The Internet has become an important part of children's lives, enabling them to research school projects, talk to their friends and access information from around the world. Increasing provision of the Internet in and out of schools brings with it the need to ensure that learners remain safe. Internet development is constantly evolving into ever more innovative areas with many websites enabling amazing creativity and interaction between peers.
Unfortunately though, there are times when Internet use can have a negative effect on children. Parents and adults in schools should be aware of the potential dangers and be taking measures to ensure safe usage by all.
Children at St Luke's use both tablets and computers on a regular basis as part of their learning. In school, we have regular 'e-safety' activities, that are age-appropriate to remind children of the importance of keeping themselves safe online.
Here are a few tips for keeping children safe online at home:
- Keep your computer in a shared area so that you can always see what sites are being visited.
- Talk to your child about what they are doing online.
- Facebook and all other Social Media Sites have a minimum age limit of 13, so our pupils should NOT be using them.
- Google Safe Search is designed to screen sites that contain sexually explicit content and remove them from your search results. While no filter is 100% accurate, SafeSearch helps you avoid content you may prefer not to see or would rather your children did not stumble across.

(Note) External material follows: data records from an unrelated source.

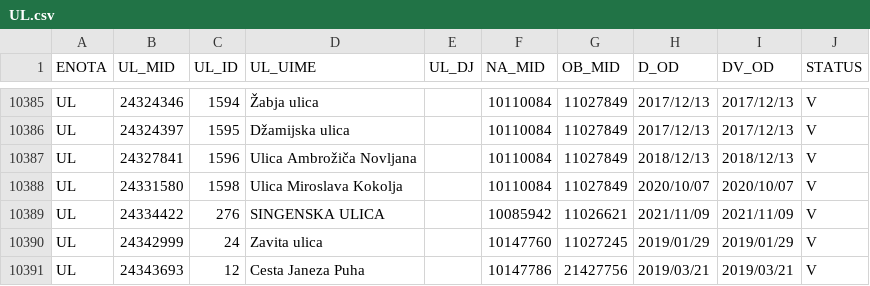
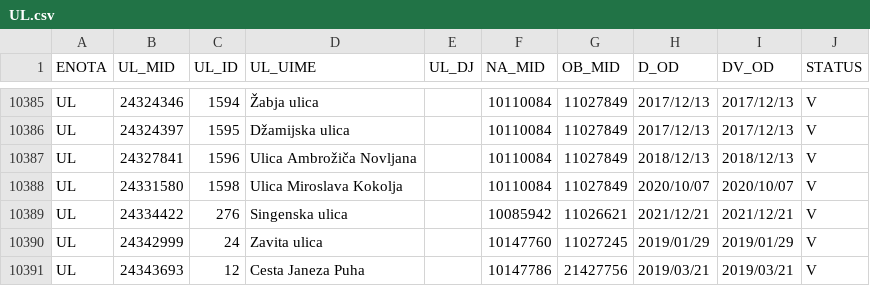
Before and after one commit to stefanb/gurs-rpe, a CSV file: data/UL.csv, drawn as a sheet; only a part is shown, gaps mark what is left out.

```diff
--- a/data/UL.csv
+++ b/data/UL.csv
@@ -10388,3 +10388,3 @@ UL,24327841,1596,Ulica Ambrožiča Novljana,,10110084,11027849,2018/12/13,2018/1
 UL,24331580,1598,Ulica Miroslava Kokolja,,10110084,11027849,2020/10/07,2020/10/07,V
-UL,24334422,276,SINGENSKA ULICA,,10085942,11026621,2021/11/09,2021/11/09,V
+UL,24334422,276,Singenska ulica,,10085942,11026621,2021/12/21,2021/12/21,V
 UL,24342999,24,Zavita ulica,,10147760,11027245,2019/01/29,2019/01/29,V
```
Also changed, not shown: 1 other file.
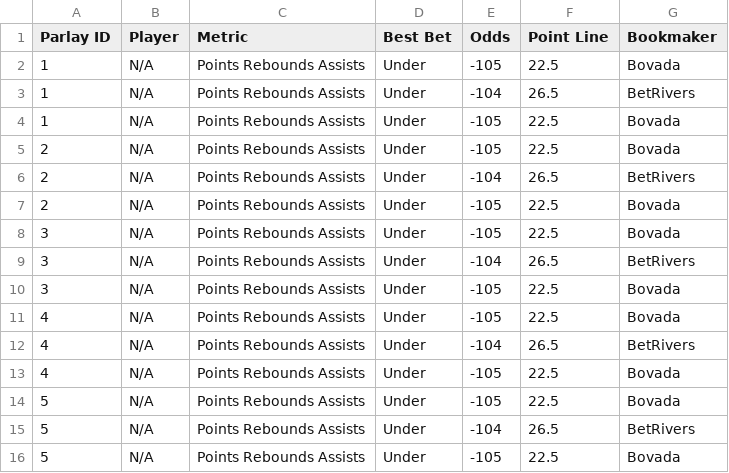
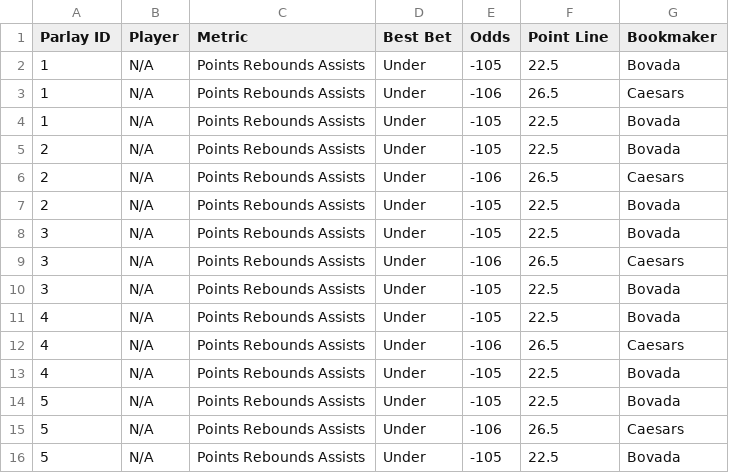
Before and after one commit to ajayiagbebaku/ProjectionDashboard, a CSV file: nba_player_parlays.csv, drawn as a sheet.

```diff
--- a/nba_player_parlays.csv
+++ b/nba_player_parlays.csv
@@ -2,15 +2,15 @@ Parlay ID,Player,Metric,Best Bet,Odds,Point Line,Bookmaker
 1,N/A,Points Rebounds Assists,Under,-105,22.5,Bovada
-1,N/A,Points Rebounds Assists,Under,-104,26.5,BetRivers
+1,N/A,Points Rebounds Assists,Under,-106,26.5,Caesars
 1,N/A,Points Rebounds Assists,Under,-105,22.5,Bovada
 2,N/A,Points Rebounds Assists,Under,-105,22.5,Bovada
-2,N/A,Points Rebounds Assists,Under,-104,26.5,BetRivers
+2,N/A,Points Rebounds Assists,Under,-106,26.5,Caesars
 2,N/A,Points Rebounds Assists,Under,-105,22.5,Bovada
 3,N/A,Points Rebounds Assists,Under,-105,22.5,Bovada
-3,N/A,Points Rebounds Assists,Under,-104,26.5,BetRivers
+3,N/A,Points Rebounds Assists,Under,-106,26.5,Caesars
 3,N/A,Points Rebounds Assists,Under,-105,22.5,Bovada
 4,N/A,Points Rebounds Assists,Under,-105,22.5,Bovada
-4,N/A,Points Rebounds Assists,Under,-104,26.5,BetRivers
+4,N/A,Points Rebounds Assists,Under,-106,26.5,Caesars
 4,N/A,Points Rebounds Assists,Under,-105,22.5,Bovada
 5,N/A,Points Rebounds Assists,Under,-105,22.5,Bovada
-5,N/A,Points Rebounds Assists,Under,-104,26.5,BetRivers
+5,N/A,Points Rebounds Assists,Under,-106,26.5,Caesars
 5,N/A,Points Rebounds Assists,Under,-105,22.5,Bovada
```
Also changed, not shown: 1 other file.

By default, Moderate SafeSearch is turned on, which helps keep explicit images out of your search results. If you prefer you can change your setting to Strict filtering to help filter out explicit text as well as images. You can modify your computer's SafeSearch settings by clicking on Search settings at the top right of the Google homepage.
- Explore e-safety sites. They are great fun to explore, so why not browse through them with your children?
Always be careful when you or your children are using the Internet. It can help you to keep in touch with your friends and help your child's education – but it can also cause harm – to you and to others. Remember help is always available at school if you are having any problems online. We encourage your children not to be afraid to talk to their teachers or another adult at school.
Support for children
The children receive e-safety guidance through their weekly Computing lessons, PSHE and during assemblies. They can also discuss any queries and concerns with their classteacher or the E-Safety Co-ordinator.
The children are encouraged to speak with their teacher immediately if they encounter any material that makes them feel uncomfortable. If there is an incident in which a child is exposed to inappropriate material the school will respond to the situation quickly and on a number of levels which are outlined in the e-safety policy.
- CEOP’s Think U know parents section
- Child Exploitation and Online Protection (CEOP) Centre
- Safer Network
- NSPCC Net Aware
Click here to view our Online Safety policy.
E-Safety Information Meetings
Below is a link to the resources shared at our E-Safety meetings, which were presented by Peter Cowley, ICT and E-Safety Adviser for Kingston and Richmond Boroughs.
To view the E-Safety Presentation slides please click here.
ThinkuKnow Factsheet - Grooming
ThinkuKnow Factsheet - Reporting to CEOP
ThinkuKnow Factsheet - Using parental controls
ThinkuKnow Factsheet - Worried your child has shared too much online
ThinkuKnow Factsheet - Worried your child will see something inappropriate online